Today, Alliance Housing Management, Inc., defendant in Des Verney vs Alliance Housing Management, sent the ACLU of Southern California a letter saying it will withdraw its requirement that residents of its government-subsidized properties located in Venice, California sign a lease agreement which would hold them responsible for crimes committed by visitors, even if those crimes occur as far as three blocks from the residence. On November 22, the ACLU filed the federal lawsuit on behalf of three low-income tenants of a U.S. Housing and Urban Development (HUD) subsidized development in Venice. The tenants faced imminent eviction because they refused to sign the unconstitutional lease agreement.
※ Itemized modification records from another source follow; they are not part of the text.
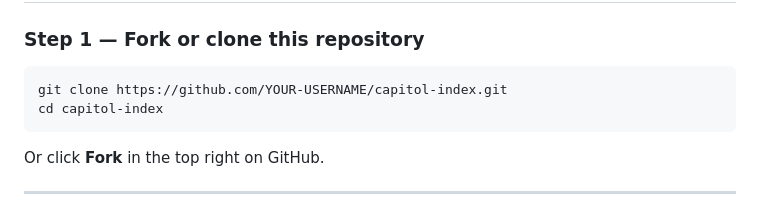
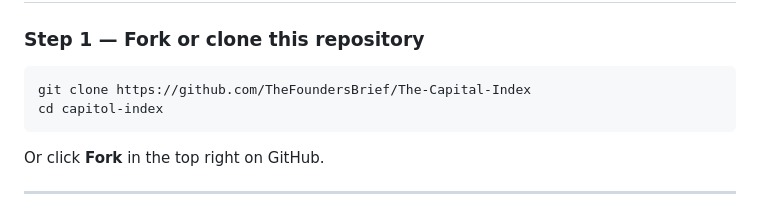
Before and after one commit to TheFoundersBrief/The-Capital-Index, a Markdown page: README.md, the part around the change. Rendered like a GitHub page.

````diff
--- a/README.md
+++ b/README.md
@@ -31,7 +31,7 @@ Live member profiles, legislation tracking, STOCK Act disclosures, campaign fina
 ### Step 1 — Fork or clone this repository
 
 ```bash
-git clone https://github.com/YOUR-USERNAME/capitol-index.git
+git clone https://github.com/TheFoundersBrief/The-Capital-Index
 cd capitol-index
 ```
 
````
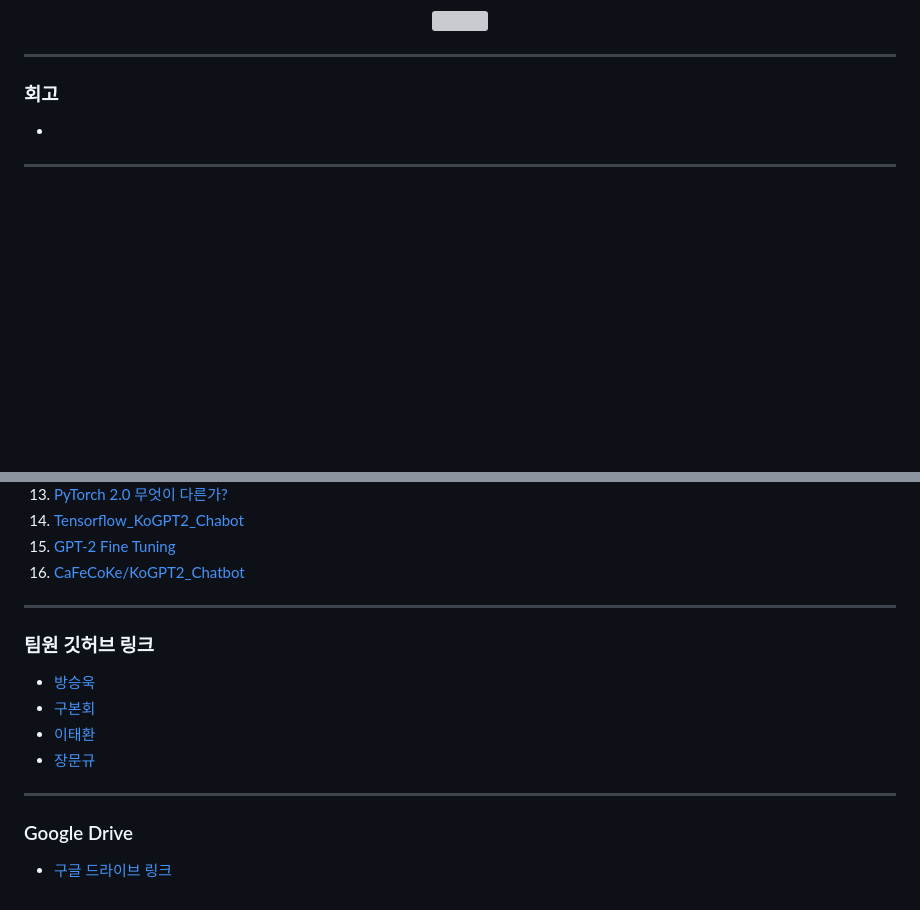
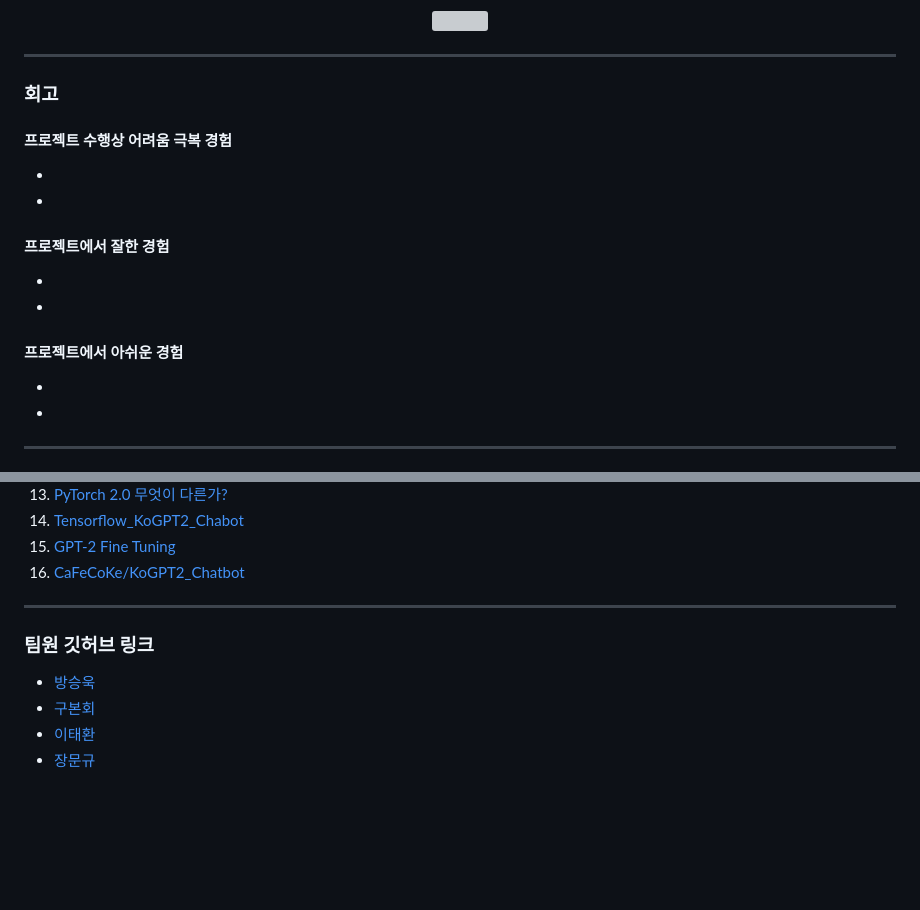
Before and after one commit to HughBGrant/Aiffelthon, a Markdown page: README.md, 2 parts joined by grey strips. GitHub-like rendering; blank space fills up the shorter version; grey boxes are pictures that could not be loaded.

```diff
--- a/README.md
+++ b/README.md
@@ -111,7 +111,17 @@ __Shift = Input은 `<s>` 토큰을 bos_token으로 사용, Label은 `</s>`토큰
 ---
 
 ### 회고
--
+#### 프로젝트 수행상 어려움 극복 경험
+  -
+  -
+
+#### 프로젝트에서 잘한 경험
+  -
+  -
+
+#### 프로젝트에서 아쉬운 경험
+  -
+  -
 
 ---
 ### 참고 문헌
@@ -131,6 +141,7 @@ __Shift = Input은 `<s>` 토큰을 bos_token으로 사용, Label은 `</s>`토큰
 14. [Tensorflow_KoGPT2_Chabot](https://github.com/ukairia777/tensorflow-kogpt2-chatbot/blob/main/KoGPT2_Chatbot.ipynb)
 15. [GPT-2 Fine Tuning ](https://blog.naver.com/ds_penaut/222699897818)
 16. [CaFeCoKe/KoGPT2_Chatbot](https://github.com/CaFeCoKe/KoGPT2_Chatbot)
+
 ---
 ### 팀원 깃허브 링크
 
@@ -138,7 +149,3 @@ __Shift = Input은 `<s>` 토큰을 bos_token으로 사용, Label은 `</s>`토큰
 - [구본회](https://github.com/HughBGrant)
 - [이태환](https://github.com/leetaehwan)
 - [장문규](https://github.com/MunGyuJang)
-
----
-### Google Drive
-- [구글 드라이브 링크](https://drive.google.com/drive/folders/13xvDPcMMqEe8cVTOg3VBjc0IgSjOAX9E)
```
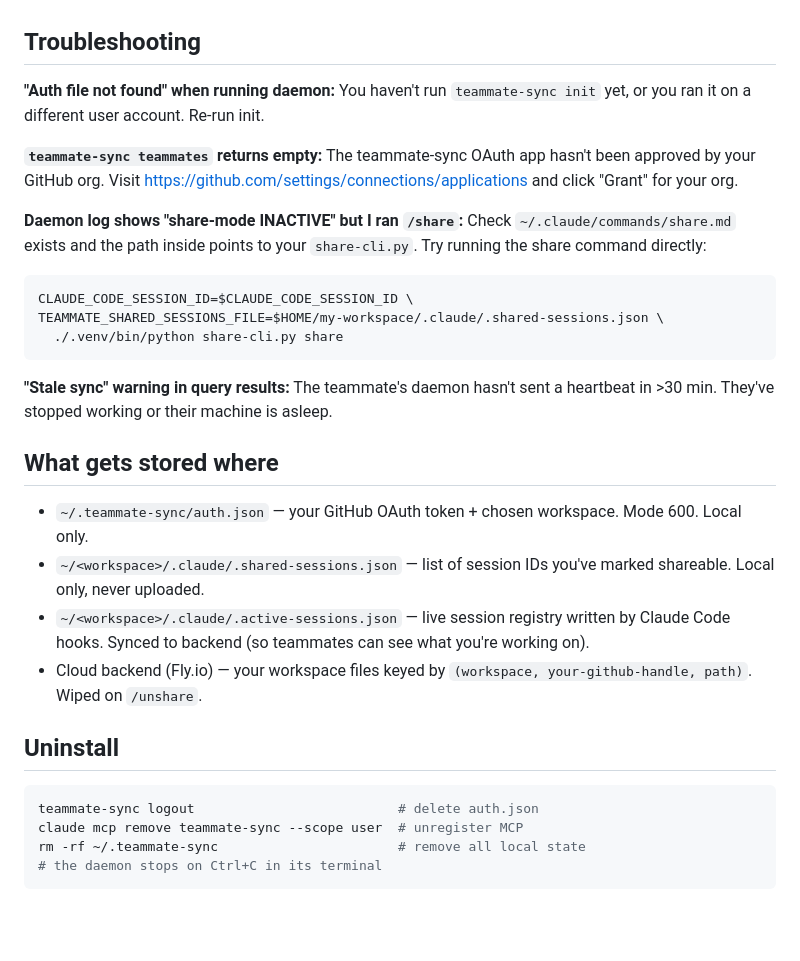
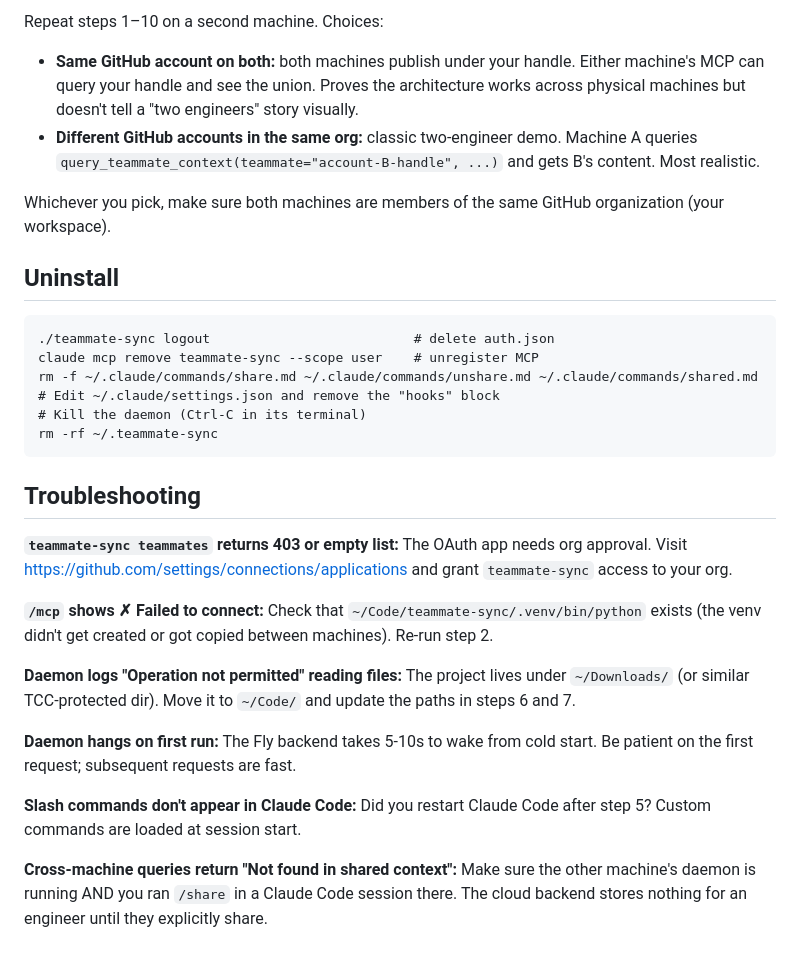
Before and after one commit to omdivyatej/teammate-sync, a Markdown page: INSTALL.md, the part around one of its changes. Rendered like a GitHub page; blank space fills up the shorter version.

Commit message:
Rewrite INSTALL.md as authoritative manual setup guide

````diff
--- a/INSTALL.md
+++ b/INSTALL.md
@@ -110,36 +280,51 @@ Or just describe what you want, e.g.: *"My teammate saketh is working on the Acc
+Repeat steps 1–10 on a second machine. Choices:
+
+- **Same GitHub account on both:** both machines publish under your handle.
+  Either machine's MCP can query your handle and see the union. Proves
+  the architecture works across physical machines but doesn't tell a
+  "two engineers" story visually.
+- **Different GitHub accounts in the same org:** classic two-engineer
+  demo. Machine A queries `query_teammate_context(teammate="account-B-handle", ...)`
+  and gets B's content. Most realistic.
+
+Whichever you pick, make sure both machines are members of the same
+GitHub organization (your workspace).
+
+## Uninstall
+
+```
+./teammate-sync logout                          # delete auth.json
+claude mcp remove teammate-sync --scope user    # unregister MCP
+rm -f ~/.claude/commands/share.md ~/.claude/commands/unshare.md ~/.claude/commands/shared.md
+# Edit ~/.claude/settings.json and remove the "hooks" block
+# Kill the daemon (Ctrl-C in its terminal)
+rm -rf ~/.teammate-sync
+```
 
 ## Troubleshooting
 
-**"Auth file not found" when running daemon:**
-You haven't run `teammate-sync init` yet, or you ran it on a different user account. Re-run init.
+**`teammate-sync teammates` returns 403 or empty list:**
+The OAuth app needs org approval. Visit
+https://github.com/settings/connections/applications and grant
+`teammate-sync` access to your org.
 
-**`teammate-sync teammates` returns empty:**
-The teammate-sync OAuth app hasn't been approved by your GitHub org. Visit
-https://github.com/settings/connections/applications and click "Grant" for your org.
+**`/mcp` shows ✗ Failed to connect:**
+Check that `~/Code/teammate-sync/.venv/bin/python` exists (the venv didn't
+get created or got copied between machines). Re-run step 2.
 
-**Daemon log shows "share-mode INACTIVE" but I ran `/share`:**
-Check `~/.claude/commands/share.md` exists and the path inside points to your `share-cli.py`. Try running the share command directly:
-```bash
-CLAUDE_CODE_SESSION_ID=$CLAUDE_CODE_SESSION_ID \
-TEAMMATE_SHARED_SESSIONS_FILE=$HOME/my-workspace/.claude/.shared-sessions.json \
-  ./.venv/bin/python share-cli.py share
-```
+**Daemon logs "Operation not permitted" reading files:**
+The project lives under `~/Downloads/` (or similar TCC-protected dir).
+Move it to `~/Code/` and update the paths in steps 6 and 7.
 
-**"Stale sync" warning in query results:**
-The teammate's daemon hasn't sent a heartbeat in >30 min. They've stopped working or their machine is asleep.
+**Daemon hangs on first run:**
+The Fly backend takes 5-10s to wake from cold start. Be patient on the
+first request; subsequent requests are fast.
 
-## What gets stored where
+**Slash commands don't appear in Claude Code:**
+Did you restart Claude Code after step 5? Custom commands are loaded at
+session start.
 
-- `~/.teammate-sync/auth.json` — your GitHub OAuth token + chosen workspace. Mode 600. Local only.
-- `~/<workspace>/.claude/.shared-sessions.json` — list of session IDs you've marked shareable. Local only, never uploaded.
-- `~/<workspace>/.claude/.active-sessions.json` — live session registry written by Claude Code hooks. Synced to backend (so teammates can see what you're working on).
-- Cloud backend (Fly.io) — your workspace files keyed by `(workspace, your-github-handle, path)`. Wiped on `/unshare`.
-
-## Uninstall
-
-```bash
-teammate-sync logout                          # delete auth.json
-claude mcp remove teammate-sync --scope user  # unregister MCP
-rm -rf ~/.teammate-sync                       # remove all local state
-# the daemon stops on Ctrl+C in its terminal
-```
+**Cross-machine queries return "Not found in shared context":**
+Make sure the other machine's daemon is running AND you ran `/share` in
+a Claude Code session there. The cloud backend stores nothing for an
+engineer until they explicitly share.
````
Also changed, not shown: other parts of INSTALL.md (+241 -71 lines).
Plaintiffs are residents of Holiday Venice Properties, which include 256 units in fifteen buildings in Venice, California.

The lawsuit charged that the new mandatory lease agreement violates current federal statutes and regulations concerning federally-subsidized housing, is unconstitutionally vague, and violates the Fifth Amendment's guarantees of due process of law and freedom of association.

In September, Holiday Venice Properties residents received the new lease addendum--which Alliance Housing said was required by HUD--that would subject them to "one-strike" evictions if they, or any member of their household, guest or other person under the resident's control, were to "engage in or facilitate criminal activity...within a three block radius of the property."

The letter received today by ACLU attorney Daniel Tokaji and Rocio Cordoba reads:

"After receiving your complaint and letter, and in order to avoid costly and time consuming litigation, Alliance Housing Management, Inc. has decided to withdraw the requirement that the plaintiffs sign the HUD Drug Free Addendum. Your clients will remain tenants based upon the existing lease and no action will be taken against them for not signing I hope that this meets with your approval and the case can now be dismissed. I only wish that we had able to resolve this matter with the ACLU Foundation before the case was filed." (Letter follows)

Dan Tokaji, ACLU staff attorney said, "Ms. Des Verney, Ms. Anderson and Ms. Holmes are law-abiding tenants. They made every effort to resolve the matter amicably without litigation to no avail. We are very pleased that they and their families will be permitted to remain in their homes through the holidays. Let's hope that this case will send a clear message that the Bill of Rights protects everyone. By having the courage to stand up for their rights, these three women have protected the constitutional rights of us all."